▶ _What you should do_: Report each line of the records where "sheet" occurs.

▶ _Records for processing_:
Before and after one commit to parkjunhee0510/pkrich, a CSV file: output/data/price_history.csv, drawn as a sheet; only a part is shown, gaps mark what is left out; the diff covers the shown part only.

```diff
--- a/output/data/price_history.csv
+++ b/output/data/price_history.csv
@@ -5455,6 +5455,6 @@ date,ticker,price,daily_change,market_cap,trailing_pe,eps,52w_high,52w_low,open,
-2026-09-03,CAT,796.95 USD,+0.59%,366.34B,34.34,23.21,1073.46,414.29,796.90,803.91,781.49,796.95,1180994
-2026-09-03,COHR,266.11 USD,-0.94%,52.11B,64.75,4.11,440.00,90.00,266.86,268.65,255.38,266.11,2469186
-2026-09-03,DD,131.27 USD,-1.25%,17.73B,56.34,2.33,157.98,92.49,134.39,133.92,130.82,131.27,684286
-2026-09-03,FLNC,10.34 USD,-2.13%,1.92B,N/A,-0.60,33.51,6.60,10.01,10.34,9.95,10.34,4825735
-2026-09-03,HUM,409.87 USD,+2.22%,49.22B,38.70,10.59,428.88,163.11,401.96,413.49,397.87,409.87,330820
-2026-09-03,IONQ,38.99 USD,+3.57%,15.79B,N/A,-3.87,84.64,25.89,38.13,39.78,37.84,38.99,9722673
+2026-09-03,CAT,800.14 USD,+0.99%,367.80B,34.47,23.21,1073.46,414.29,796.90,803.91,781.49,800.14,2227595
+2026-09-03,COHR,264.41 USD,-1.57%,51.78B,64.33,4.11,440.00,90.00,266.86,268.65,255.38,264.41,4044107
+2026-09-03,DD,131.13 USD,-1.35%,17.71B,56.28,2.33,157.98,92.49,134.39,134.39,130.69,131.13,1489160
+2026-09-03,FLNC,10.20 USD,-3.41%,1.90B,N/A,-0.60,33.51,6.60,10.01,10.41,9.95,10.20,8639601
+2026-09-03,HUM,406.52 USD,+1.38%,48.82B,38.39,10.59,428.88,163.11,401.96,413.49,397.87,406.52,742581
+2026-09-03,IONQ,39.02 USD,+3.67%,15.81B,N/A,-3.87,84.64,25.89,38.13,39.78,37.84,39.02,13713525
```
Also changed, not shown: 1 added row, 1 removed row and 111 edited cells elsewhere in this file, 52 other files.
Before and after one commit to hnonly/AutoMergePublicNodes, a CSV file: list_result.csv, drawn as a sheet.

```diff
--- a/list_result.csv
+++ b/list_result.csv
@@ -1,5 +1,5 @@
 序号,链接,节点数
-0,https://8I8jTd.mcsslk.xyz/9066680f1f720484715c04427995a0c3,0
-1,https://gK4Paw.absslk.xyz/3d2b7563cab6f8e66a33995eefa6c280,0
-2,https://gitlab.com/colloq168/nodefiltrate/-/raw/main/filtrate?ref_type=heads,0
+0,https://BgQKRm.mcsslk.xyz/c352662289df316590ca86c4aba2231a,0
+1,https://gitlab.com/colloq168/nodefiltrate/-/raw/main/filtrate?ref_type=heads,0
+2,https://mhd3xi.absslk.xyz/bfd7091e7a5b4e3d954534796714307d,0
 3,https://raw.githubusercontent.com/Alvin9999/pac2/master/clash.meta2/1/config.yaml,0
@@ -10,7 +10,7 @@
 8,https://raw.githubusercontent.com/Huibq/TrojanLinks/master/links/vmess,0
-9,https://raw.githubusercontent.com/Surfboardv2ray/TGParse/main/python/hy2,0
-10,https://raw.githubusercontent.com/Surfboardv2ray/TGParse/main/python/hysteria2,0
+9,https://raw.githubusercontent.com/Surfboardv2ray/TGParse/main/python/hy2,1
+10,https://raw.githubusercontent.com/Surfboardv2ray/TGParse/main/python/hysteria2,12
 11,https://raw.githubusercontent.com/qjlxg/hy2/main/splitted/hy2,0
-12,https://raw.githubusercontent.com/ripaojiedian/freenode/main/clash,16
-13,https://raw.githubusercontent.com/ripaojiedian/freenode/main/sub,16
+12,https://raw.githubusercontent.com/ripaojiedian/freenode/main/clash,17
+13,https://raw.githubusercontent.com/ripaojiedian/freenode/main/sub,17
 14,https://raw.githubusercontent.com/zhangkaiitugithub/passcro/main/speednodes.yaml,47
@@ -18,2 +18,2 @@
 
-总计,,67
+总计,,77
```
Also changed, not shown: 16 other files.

▶ _Result of the exercise_:
Before and after one commit to parkjunhee0510/pkrich, a CSV file: output/data/price_history.csv, drawn as a sheet; only a part is shown, gaps mark what is left out; the diff covers the shown part only.
Before and after one commit to hnonly/AutoMergePublicNodes, a CSV file: list_result.csv, drawn as a sheet.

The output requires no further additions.